##### Provided data #####
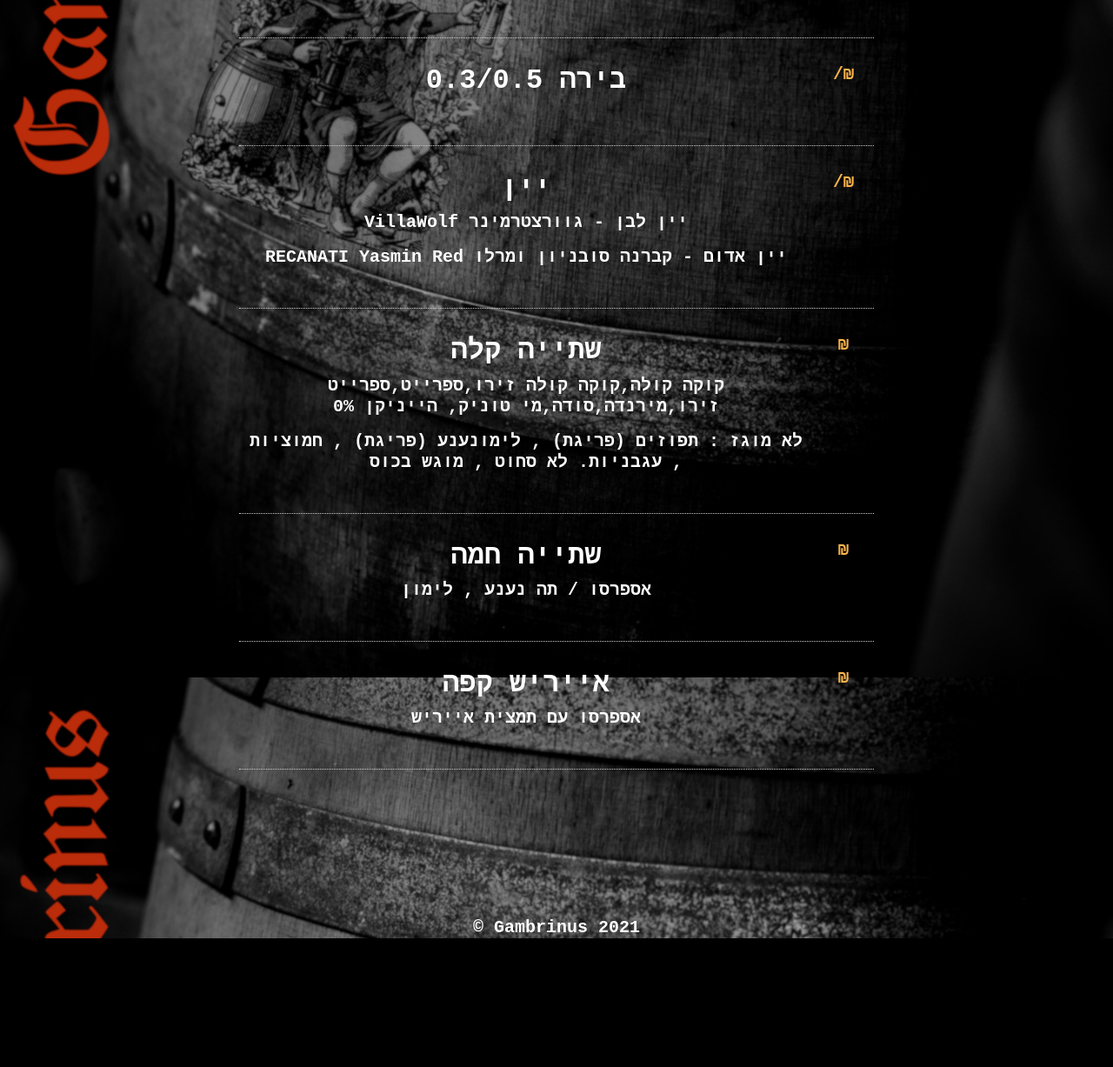
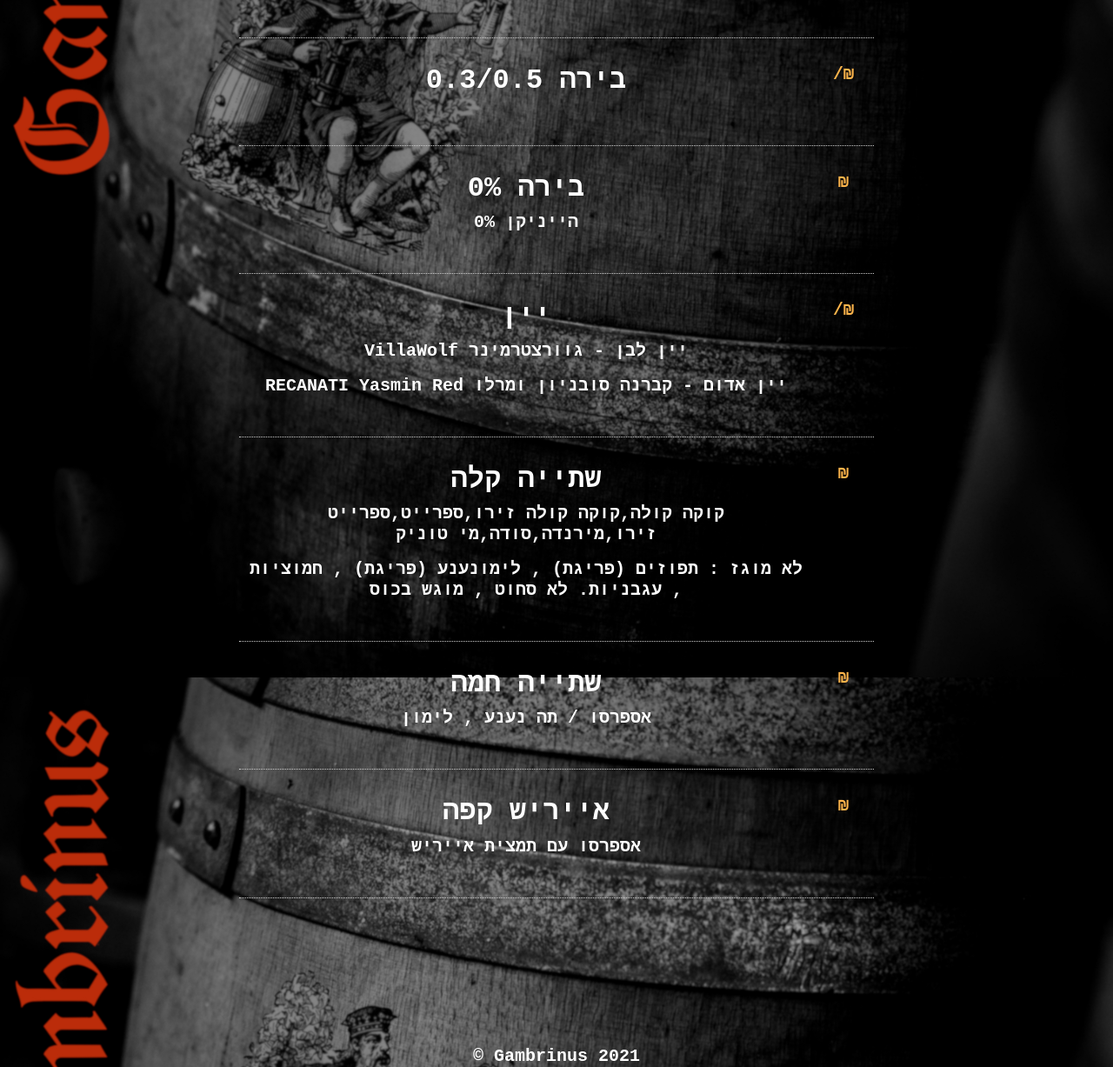
Before and after one commit to kartowka/Gambrinus-Menu, a Node server app: template src/views/menu-hebrew.ejs in a window 1280 px wide, after a click on "משקאות". Shown: the part 448-1675 px from the top of the page at 87% size. Before the commit the page ends 1527 px from the top, so only its background shows below. Run offline with Node 20, Linux system fonts and the light colour scheme; the template is opened without the code that fills it, so the values that code supplies are empty; some libraries are stand-ins or nearby versions; some web fonts are replaced.

Commit message:
added product beer_0 price, added also to all menus

```diff
--- a/src/models/price_model.js
+++ b/src/models/price_model.js
@@ -56,7 +56,8 @@
 // 	{ product: 'whiskey_based', price: '55' },
 // 	{ product: 'gin_based', price: '45' },
 // 	{ product: 'vodka_based', price: '45' },
-//  { product: 'seabass', price: '125' }],ß
+//  { product: 'seabass', price: '125' },
+//  { product: 'beer_0', price: '20' }
 // ]
 
 // // save multiple documents to the collection referenced by Book Model
--- a/src/views/menu-hebrew.ejs
+++ b/src/views/menu-hebrew.ejs
@@ -353,6 +353,15 @@
                             </div> <!-- .menu-food-item -->
                             <div class="d-block d-md-flex menu-food-item">
                               <div class="text order-1 mb-3">
+                                <h2>בירה 0%</h2>
+                                <p>הייניקן 0% </p>
+                              </div>
+                              <div class="price order-2">
+                                <strong><%= pr[pr.map(function (index) { return index.product }).indexOf('beer_0')].price %>₪</strong>
+                              </div>
+                            </div> <!-- .menu-food-item -->
+                            <div class="d-block d-md-flex menu-food-item">
+                              <div class="text order-1 mb-3">
                                 <h2>יין</h2>
                                 <p>VillaWolf יין לבן - גוורצטרמינר</p>
                                 <p>RECANATI Yasmin Red יין אדום - קברנה סובניון ומרלו</p>
@@ -366,7 +375,7 @@
                             <div class="d-block d-md-flex menu-food-item">
                               <div class="text order-1 mb-3">
                                 <h2>שתייה קלה</h2>
-                                <p>קוקה קולה,קוקה קולה זירו,ספרייט,ספרייט זירו,מירנדה,סודה,מי טוניק,   הייניקן 0%</p>
+                                <p>קוקה קולה,קוקה קולה זירו,ספרייט,ספרייט זירו,מירנדה,סודה,מי טוניק</p>
                                 <p> לא מוגז : תפוזים (פריגת) , לימונענע (פריגת) , חמוציות , עגבניות. לא סחוט , מוגש בכוס</p>
                               </div>
                               <div class="price order-2">
```
Also changed, not shown: src/views/menu-english.ejs (+10 -1 lines), src/views/menu-russian.ejs (+10 -1 lines).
#####
### Exercise directions
Scan the data above for the word "hebrew" and report every line where it is found.

### Reply to the task
Before and after one commit to kartowka/Gambrinus-Menu, a Node server app: template src/views/menu-hebrew.ejs in a window 1280 px wide, after a click on "משקאות". Shown: the part 448-1675 px from the top of the page at 87% size. Before the commit the page ends 1527 px from the top, so only its background shows below. Run offline with Node 20, Linux system fonts and the light colour scheme; the template is opened without the code that fills it, so the values that code supplies are empty; some libraries are stand-ins or nearby versions; some web fonts are replaced.
--- a/src/views/menu-hebrew.ejs
+++ b/src/views/menu-hebrew.ejs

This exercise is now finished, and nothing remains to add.